The vast majority of insurance cases are Ordered by a Court to participate in a mediation. There is good reason for this. Most cases, if they do not settle before mediation, will settle at mediation. The settlement brings an end to the litigation between the parties and saves court time and resources. For mediation to be successful, the parties with full settlement authority and the attorneys need to be present. So what if a particular person does not show up at the mediation? What is that person is the person most knowledgeable about the case?
The El Paso Court of Appeals issued an opinion in a mandamus case styled, In Re: Mary Anne Vinson. This case arises out of a car wreck between Jaime Soto and Stephanie Dutchover wherein Soto sued Dutchover for negligence in causing a car wreck and the resulting damages. Dutchover was insured by Allstate and Vinson was the adjuster assigned to handle the claim and the adjuster most familiar with the case.
The trial court signed an order appointing a mediator and further stated: “All Parties and their representatives with full settlement authority shall attend the mediation process, with their counsel of record.” Vinson did not attend the mediation but another adjuster did attend.
Soto filed a motion and order, which the Court signed, compelling Vinson to attend mediation.

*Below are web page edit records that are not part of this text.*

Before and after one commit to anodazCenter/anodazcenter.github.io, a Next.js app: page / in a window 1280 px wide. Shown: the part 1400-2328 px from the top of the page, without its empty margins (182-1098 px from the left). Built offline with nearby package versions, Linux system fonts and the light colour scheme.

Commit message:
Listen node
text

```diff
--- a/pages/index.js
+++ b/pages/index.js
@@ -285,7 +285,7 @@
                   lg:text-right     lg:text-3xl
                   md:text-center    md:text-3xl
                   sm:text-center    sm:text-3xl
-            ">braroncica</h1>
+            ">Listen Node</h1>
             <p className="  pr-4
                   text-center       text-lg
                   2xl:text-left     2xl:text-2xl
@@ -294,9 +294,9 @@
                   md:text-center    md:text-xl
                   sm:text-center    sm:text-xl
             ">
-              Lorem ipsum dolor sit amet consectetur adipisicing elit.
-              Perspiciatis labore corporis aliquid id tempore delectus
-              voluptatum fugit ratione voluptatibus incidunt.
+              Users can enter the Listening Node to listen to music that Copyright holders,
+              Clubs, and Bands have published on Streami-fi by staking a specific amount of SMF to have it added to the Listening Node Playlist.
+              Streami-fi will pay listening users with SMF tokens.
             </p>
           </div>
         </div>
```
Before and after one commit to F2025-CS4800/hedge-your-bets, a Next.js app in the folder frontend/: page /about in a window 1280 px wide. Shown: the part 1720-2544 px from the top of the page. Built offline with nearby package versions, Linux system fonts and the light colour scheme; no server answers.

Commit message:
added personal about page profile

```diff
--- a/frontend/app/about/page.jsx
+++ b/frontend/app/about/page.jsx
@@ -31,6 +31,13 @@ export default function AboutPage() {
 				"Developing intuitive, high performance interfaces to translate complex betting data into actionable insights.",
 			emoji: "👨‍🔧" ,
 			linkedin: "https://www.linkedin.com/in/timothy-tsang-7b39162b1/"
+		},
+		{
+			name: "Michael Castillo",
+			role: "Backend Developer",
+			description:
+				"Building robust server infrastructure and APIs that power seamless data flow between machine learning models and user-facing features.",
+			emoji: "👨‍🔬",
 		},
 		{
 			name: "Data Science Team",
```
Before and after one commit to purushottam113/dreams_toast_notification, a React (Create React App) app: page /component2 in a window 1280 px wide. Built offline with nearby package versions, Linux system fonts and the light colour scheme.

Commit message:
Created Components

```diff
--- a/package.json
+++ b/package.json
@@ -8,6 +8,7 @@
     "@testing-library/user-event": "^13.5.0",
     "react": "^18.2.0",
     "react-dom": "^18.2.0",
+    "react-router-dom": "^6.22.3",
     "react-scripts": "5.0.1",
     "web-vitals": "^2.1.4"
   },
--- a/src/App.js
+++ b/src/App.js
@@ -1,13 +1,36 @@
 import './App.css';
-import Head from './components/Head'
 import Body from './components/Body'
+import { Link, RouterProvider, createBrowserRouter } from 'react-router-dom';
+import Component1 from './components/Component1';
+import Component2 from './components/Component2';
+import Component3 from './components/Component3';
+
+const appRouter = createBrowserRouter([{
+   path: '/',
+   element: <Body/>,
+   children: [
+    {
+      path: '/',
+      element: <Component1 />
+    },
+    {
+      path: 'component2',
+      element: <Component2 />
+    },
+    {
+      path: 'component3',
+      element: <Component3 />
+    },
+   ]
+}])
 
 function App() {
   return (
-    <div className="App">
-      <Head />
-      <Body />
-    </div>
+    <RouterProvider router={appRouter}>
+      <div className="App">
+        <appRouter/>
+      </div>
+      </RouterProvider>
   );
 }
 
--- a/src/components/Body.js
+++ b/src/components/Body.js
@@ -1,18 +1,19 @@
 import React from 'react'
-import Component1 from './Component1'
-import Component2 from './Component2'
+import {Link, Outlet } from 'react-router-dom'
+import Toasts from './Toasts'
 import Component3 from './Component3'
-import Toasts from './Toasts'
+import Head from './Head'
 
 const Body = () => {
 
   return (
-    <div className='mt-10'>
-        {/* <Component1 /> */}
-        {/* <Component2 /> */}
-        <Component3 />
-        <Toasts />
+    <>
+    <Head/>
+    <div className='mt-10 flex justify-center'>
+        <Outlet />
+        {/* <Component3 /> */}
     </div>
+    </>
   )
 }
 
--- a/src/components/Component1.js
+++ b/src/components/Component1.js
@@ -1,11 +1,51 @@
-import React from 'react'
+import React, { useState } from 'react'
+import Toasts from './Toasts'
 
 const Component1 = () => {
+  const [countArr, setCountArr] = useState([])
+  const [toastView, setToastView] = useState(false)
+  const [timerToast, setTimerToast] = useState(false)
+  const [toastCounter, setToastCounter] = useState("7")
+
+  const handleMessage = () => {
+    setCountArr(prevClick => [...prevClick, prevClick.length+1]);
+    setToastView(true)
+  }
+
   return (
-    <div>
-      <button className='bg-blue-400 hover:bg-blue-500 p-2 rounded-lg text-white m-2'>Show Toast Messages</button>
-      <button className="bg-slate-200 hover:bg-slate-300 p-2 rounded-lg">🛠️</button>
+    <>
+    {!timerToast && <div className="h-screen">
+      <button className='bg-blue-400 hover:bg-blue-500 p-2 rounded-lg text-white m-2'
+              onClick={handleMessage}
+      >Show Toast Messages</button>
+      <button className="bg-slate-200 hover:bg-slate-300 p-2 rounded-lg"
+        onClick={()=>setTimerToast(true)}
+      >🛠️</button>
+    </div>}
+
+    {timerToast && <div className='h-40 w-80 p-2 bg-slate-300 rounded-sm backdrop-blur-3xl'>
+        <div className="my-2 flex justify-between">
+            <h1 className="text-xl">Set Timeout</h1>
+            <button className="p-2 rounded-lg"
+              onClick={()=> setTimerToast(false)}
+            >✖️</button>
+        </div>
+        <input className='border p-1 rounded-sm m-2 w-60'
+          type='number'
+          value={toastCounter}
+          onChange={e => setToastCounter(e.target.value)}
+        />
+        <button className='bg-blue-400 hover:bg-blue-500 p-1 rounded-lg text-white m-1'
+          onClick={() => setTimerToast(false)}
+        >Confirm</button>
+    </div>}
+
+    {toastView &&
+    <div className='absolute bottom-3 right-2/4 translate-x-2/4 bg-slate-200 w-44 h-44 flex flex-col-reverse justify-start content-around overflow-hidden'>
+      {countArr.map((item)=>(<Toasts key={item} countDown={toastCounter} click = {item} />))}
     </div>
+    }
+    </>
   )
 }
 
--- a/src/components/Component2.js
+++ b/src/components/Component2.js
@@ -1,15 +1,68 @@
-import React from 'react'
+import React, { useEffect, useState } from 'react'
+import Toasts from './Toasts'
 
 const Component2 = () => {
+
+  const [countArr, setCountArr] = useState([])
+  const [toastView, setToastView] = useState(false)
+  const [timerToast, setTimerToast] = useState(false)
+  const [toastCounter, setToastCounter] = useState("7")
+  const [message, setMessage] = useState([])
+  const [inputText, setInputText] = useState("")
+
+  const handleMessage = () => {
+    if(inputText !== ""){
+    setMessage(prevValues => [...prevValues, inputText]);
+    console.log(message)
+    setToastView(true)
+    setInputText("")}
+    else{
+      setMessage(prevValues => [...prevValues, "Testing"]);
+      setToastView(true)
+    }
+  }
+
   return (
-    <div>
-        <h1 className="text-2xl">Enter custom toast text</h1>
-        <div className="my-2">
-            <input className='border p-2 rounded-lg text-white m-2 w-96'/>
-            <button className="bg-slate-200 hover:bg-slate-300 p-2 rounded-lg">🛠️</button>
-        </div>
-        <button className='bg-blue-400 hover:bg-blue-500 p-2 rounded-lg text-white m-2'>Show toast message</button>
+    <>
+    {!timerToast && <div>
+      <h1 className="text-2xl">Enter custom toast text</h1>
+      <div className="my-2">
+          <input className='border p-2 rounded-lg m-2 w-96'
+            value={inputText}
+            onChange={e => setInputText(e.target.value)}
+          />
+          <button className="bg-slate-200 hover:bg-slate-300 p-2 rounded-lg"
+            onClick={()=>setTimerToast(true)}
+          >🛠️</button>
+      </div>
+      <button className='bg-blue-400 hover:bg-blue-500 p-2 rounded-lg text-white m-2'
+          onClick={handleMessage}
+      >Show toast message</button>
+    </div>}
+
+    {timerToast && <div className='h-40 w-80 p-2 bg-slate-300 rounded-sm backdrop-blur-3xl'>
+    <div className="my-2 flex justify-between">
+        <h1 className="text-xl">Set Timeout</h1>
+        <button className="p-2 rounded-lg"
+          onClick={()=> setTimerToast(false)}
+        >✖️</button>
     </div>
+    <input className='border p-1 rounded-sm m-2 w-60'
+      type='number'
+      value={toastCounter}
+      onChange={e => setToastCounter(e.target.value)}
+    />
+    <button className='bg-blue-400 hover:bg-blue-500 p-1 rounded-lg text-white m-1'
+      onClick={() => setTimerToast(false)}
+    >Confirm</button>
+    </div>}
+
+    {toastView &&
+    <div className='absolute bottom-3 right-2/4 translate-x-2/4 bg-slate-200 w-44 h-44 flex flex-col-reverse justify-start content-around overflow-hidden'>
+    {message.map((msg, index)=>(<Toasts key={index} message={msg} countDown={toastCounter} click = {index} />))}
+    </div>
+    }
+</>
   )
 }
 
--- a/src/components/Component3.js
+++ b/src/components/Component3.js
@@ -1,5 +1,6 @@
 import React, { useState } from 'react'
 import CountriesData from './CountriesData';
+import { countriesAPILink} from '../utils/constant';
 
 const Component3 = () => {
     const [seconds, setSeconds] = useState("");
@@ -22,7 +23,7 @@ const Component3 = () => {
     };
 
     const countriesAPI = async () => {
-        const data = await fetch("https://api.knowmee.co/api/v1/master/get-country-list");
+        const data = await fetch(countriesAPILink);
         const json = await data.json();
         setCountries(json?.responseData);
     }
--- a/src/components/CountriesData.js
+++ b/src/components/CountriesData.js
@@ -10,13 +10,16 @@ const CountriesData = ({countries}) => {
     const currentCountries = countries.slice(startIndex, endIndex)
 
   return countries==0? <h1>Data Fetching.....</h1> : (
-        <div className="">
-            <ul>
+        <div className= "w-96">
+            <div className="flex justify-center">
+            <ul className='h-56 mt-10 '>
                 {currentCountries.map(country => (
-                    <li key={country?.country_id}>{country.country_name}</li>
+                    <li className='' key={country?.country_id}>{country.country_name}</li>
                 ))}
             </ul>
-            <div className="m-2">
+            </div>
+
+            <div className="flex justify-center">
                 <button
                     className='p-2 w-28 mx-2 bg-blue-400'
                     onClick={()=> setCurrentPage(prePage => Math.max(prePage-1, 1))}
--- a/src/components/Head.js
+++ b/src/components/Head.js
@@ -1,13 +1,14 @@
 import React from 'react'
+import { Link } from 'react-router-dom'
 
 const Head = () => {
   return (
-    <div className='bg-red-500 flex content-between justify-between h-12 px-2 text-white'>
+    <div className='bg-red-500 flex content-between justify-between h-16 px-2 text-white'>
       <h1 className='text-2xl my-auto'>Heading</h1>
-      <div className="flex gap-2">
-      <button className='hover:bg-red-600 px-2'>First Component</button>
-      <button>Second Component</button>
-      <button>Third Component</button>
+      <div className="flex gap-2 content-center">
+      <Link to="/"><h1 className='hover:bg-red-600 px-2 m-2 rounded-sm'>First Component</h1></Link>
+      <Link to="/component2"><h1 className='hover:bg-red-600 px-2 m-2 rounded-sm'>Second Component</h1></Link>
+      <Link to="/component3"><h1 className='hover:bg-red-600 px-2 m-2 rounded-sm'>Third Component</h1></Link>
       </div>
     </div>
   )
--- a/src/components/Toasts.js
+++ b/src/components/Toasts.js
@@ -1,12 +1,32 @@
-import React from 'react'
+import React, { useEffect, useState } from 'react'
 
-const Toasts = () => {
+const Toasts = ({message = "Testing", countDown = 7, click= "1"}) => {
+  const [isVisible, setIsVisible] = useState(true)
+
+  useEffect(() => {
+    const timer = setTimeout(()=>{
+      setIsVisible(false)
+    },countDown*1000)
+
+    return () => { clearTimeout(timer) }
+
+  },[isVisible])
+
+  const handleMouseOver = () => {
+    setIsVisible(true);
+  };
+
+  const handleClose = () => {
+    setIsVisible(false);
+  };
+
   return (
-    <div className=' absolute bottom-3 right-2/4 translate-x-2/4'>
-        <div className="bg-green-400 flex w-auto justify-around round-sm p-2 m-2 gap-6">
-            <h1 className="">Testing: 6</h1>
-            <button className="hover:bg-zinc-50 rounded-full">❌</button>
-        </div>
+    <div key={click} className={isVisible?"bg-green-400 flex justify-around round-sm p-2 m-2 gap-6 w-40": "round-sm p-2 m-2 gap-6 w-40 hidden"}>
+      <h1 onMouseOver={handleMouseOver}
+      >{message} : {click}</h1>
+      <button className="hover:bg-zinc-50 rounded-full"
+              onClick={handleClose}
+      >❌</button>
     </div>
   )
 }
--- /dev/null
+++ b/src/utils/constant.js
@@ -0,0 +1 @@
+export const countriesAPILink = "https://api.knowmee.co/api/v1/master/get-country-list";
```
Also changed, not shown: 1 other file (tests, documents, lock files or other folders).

This mandamus action arose from that Order.
In reviewing this case this Court cited the law from Texas Civil Practices & Remedies Code, Section 154.002, stating it is the policy of this state to encourage the peaceable resolution of disputes and the early settlement of pending litigation through voluntary settlement procedures. Section 154.021(a) authorizes the court to refer a dispute to an alternative dispute procedure. Section 154.022(b) gives the parties ten days to file a written objection.
It is generally understood that the trial court may order than an insurance company’s representative having full settlement authority must attend mediation.
Soto contends that Vinson personally interfered with a core function of the trial court by refusing to attend mediation. However, the mediation order did not order Allstate or Vinson to attend mediation. As a result, Vinson did not refuse to attend mediation as claimed by Soto. A court can order an Allstate representative having full settlement authority to attend the mediation but the trial court cannot choose the representative or mandate that one representative rather than another must attend. Soto did not allege in this action that the Allstate representative who attended the mediation did not have full settlement authority. Instead Soto argues that Vinson should have attended because Vinson was the adjuster most familiar with the case.
Soto was unable to show to this Court any authority for his position that a court is authorized to compel a particular representative to attend mediation simply because that representative is more familiar with the case.